Note: Each chapter includes:- Introduction- Chapter objectives- Case studies- Looking Ahead conclusion- Discussion questions- Suggested resources- NotesPart One: Introduction1. Setting the ContextThe Origins of Canada's Welfare StateDistribution and RedistributionA Model of RedistributionThe Problems with InequalityThe Redistributive Cycle in Practice: Income Inequality in CanadaTaxes, Transfers, and Family TypesGini CoefficientsWealth and IncomePart Two: Approaches to Social Policy2. The Rise and Decline of the Welfare State in Canada NEWWhy Did We Build Our Welfare State?Why Did We Shrink Our Welfare State?Towards a Balanced Budget and BeyondPost-9/11: The Warfare StateThe End of Altruism and Changing Values in Canada?The Role of the MediaFederalism and Social Services in CanadaIndigenous Inequality in Canada3. Defining Social PolicyDefining Social PolicyA Look at Social Policy and Economic PolicyBuilding a Definition: "Social" and "Policy"Social Policy and Economic PolicyIssues ArisingRedistribution and Social Policy: The Goals4. Social Policy and the Economic MarketLabelsNeo-liberalismThe Economic Market in Social Policy: The "Best" Way to ProvideLevel 1: The IndividualLevel 2: The FamilyLevel 3: The Voluntary Sector/Communities/Faith GroupsLevel 4: The StateOutside Neo-liberalismPart Three: Allocating Benefits5. Allocating Benefits: Privatization, Commercialization, and Alternate Service DeliveryTerminologyThe Reasons to PrivatizeForms of PrivitizationIssues in PrivatizationThe Regulatory DilemmaWelfare PluralismFinal Thoughts on Privatization6. Allocating Benefits: What?Food BanksCash and In-Kind BenefitsComparing Delivery ModesPaternalism: "For Your Own Good"EffectivenessEfficiencyCapacity and Substitute Decision-MakersVouchers7. Allocating Benefits: To Whom?The Universal/Selective DebateBasic IncomeA Look at Government SpendingCash, In-Kind; Universal/SelectivePart Four: Generating Resources8. Paying Through TaxesGoals of TaxationTwo Principles of TaxationTax Revenues in CanadaPersonal Income TaxesDeductions, Exemptions, and CreditsTax Expenditures in CanadaThe Alternative Federal Budget9. Fees, Charges, and PremiumsThe Simple Microeconomics of FeesThe Reasons to Not Impose FeesThe Reasons to Impose FeesSetting Fee LevelsPremiums and Social Insurance10. Volunteers, Charities, and GamblersThe Voluntary Sector in CanadaThe Advantages of Using Volunteers and CharitiesThe Disadvantages of Using Volunteers and CharitiesCharities and the Income Tax SystemGamblingAdvantages of Gambling as a Revenue SourceDisadvantages of Gambling as a Revenue SourcePart Five: Looking Ahead11. Globalization NEWHistorical PerspectiveThe Financial Crisis of 2008The Retraction against GlobalizationThink Globally, Act LocallyEnvironmental ActivismGlobalization and Migration: Freedom of Capital, Not PersonsTransnational Social Work12. On to the FutureA Return to Keynes?Policy Means Choice: Four ScenariosA New Welfare Society?Final ThoughtsAppendix 1: Comparative Data: How Does Canada Fare? NEWAppendix 2: An Introduction to CANSIM BNEWAppendix 3: Using CANSIM to Find and Analyze Data from the 2012 Aboriginal Peoples Survey NEWGlossaryBibliographyIndex

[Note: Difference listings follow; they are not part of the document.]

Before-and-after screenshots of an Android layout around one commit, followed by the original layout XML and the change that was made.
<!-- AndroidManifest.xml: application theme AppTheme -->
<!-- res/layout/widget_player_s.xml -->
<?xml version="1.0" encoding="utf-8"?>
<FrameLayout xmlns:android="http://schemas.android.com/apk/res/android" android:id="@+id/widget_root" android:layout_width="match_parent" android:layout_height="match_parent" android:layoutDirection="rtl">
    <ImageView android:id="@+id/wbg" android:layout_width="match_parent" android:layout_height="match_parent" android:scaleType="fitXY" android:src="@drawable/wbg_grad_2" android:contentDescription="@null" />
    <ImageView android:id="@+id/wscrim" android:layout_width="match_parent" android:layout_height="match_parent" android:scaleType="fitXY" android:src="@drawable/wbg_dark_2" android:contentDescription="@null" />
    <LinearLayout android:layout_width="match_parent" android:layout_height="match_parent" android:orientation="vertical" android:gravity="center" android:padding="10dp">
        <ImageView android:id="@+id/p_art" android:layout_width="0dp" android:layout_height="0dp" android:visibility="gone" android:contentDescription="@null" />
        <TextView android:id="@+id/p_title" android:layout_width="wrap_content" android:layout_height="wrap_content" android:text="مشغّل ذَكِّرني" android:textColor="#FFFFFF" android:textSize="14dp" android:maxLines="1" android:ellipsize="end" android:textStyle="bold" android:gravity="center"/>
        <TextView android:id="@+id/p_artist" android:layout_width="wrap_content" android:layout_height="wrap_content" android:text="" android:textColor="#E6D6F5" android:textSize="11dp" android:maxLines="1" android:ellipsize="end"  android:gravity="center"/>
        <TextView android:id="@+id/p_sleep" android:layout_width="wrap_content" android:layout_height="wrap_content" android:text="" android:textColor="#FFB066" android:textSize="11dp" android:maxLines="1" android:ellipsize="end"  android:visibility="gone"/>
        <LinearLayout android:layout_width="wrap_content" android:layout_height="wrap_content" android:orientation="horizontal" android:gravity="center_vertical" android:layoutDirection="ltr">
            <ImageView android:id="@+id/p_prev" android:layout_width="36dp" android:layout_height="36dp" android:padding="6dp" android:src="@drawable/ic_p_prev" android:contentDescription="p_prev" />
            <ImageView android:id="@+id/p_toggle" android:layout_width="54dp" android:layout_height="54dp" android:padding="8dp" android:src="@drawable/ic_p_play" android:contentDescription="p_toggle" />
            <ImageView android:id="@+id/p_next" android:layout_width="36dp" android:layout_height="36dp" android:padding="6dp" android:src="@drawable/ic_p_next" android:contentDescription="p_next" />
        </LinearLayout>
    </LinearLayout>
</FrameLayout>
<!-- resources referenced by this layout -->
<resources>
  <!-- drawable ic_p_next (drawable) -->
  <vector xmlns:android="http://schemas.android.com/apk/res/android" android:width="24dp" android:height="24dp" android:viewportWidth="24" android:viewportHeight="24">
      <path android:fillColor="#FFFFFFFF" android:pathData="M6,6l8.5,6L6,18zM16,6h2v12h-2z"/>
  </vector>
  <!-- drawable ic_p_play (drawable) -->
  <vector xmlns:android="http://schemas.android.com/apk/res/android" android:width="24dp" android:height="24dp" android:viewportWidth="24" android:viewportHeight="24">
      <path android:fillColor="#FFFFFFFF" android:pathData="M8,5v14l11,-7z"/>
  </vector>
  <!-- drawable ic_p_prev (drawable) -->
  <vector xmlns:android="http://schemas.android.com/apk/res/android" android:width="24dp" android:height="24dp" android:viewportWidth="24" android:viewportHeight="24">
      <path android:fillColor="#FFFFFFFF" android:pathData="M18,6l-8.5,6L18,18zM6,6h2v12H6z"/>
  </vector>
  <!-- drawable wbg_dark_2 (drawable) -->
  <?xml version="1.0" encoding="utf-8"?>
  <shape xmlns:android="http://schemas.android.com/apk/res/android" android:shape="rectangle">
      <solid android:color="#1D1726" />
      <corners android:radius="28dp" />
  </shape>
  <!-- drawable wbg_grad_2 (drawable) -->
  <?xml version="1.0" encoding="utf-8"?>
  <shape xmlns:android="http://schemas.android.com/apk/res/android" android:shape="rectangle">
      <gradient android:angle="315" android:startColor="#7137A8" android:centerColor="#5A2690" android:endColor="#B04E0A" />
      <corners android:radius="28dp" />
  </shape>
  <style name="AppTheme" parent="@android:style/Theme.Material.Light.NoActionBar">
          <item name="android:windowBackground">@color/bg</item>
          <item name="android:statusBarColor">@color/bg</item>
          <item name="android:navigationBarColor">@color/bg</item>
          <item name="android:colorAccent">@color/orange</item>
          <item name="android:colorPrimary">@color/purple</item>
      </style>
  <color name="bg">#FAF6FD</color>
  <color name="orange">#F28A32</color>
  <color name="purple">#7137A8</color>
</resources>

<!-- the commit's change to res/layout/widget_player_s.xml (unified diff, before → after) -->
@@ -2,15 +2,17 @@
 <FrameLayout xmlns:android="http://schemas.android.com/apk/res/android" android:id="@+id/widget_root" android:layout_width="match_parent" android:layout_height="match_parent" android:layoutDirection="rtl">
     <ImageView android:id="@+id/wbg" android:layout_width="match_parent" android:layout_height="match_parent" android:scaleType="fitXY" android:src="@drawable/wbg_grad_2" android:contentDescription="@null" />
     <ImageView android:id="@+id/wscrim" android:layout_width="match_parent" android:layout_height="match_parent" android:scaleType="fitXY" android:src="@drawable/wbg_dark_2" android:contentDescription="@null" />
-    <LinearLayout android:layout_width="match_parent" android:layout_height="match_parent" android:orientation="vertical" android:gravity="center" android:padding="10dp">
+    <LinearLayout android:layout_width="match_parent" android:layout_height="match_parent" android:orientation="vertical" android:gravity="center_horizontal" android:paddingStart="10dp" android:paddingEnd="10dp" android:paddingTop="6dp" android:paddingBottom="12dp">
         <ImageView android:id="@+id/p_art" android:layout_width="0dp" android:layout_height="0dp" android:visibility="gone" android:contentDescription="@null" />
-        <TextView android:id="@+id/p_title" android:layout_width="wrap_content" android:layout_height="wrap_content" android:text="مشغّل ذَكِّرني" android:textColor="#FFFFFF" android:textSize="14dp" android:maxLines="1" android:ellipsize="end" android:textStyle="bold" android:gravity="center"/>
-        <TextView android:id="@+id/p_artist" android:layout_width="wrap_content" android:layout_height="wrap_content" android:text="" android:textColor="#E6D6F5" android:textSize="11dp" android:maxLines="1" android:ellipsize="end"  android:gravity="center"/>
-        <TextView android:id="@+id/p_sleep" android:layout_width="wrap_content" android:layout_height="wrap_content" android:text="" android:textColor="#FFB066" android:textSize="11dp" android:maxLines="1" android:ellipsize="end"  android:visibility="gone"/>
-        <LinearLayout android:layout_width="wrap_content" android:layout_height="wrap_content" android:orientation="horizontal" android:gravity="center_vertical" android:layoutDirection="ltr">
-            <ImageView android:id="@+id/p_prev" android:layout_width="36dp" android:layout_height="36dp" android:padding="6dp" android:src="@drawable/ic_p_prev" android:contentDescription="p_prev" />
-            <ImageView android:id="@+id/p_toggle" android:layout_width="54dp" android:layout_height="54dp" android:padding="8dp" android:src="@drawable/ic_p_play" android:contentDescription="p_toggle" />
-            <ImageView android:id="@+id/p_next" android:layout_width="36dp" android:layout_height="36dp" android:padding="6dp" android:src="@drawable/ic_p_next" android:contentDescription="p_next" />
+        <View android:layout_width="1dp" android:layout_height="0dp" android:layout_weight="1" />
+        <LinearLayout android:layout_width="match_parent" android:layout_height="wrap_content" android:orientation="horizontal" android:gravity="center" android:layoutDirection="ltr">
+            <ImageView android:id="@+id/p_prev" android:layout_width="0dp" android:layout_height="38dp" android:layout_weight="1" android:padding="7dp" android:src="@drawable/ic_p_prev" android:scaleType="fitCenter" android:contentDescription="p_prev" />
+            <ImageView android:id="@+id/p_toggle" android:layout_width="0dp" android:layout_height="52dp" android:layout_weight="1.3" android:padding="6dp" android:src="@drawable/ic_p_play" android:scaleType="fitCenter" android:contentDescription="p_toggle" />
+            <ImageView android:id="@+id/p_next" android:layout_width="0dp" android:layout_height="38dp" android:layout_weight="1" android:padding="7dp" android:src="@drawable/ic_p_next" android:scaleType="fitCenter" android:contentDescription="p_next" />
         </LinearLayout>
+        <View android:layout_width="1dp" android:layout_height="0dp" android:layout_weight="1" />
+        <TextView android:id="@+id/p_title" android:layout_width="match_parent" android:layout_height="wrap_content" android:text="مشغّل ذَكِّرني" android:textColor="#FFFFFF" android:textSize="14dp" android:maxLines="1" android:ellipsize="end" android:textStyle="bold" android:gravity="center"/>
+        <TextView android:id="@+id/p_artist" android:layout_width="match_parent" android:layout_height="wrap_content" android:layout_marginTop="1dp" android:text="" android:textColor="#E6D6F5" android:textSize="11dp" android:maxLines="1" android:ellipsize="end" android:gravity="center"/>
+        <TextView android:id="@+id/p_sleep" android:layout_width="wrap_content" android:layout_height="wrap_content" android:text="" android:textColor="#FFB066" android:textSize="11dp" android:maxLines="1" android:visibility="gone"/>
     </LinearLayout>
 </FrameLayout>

Editorial Reviews

"With this revision, Social Policy in Canada provides up-to-date coverage of key issues relevant to social policy formation, as well as policy responses and challenges. The book also provides a good background of historical circumstances and ideologies as well as the economic context withinwhich Canadian social policy can be understood." --Peter Gabor, University of Calgary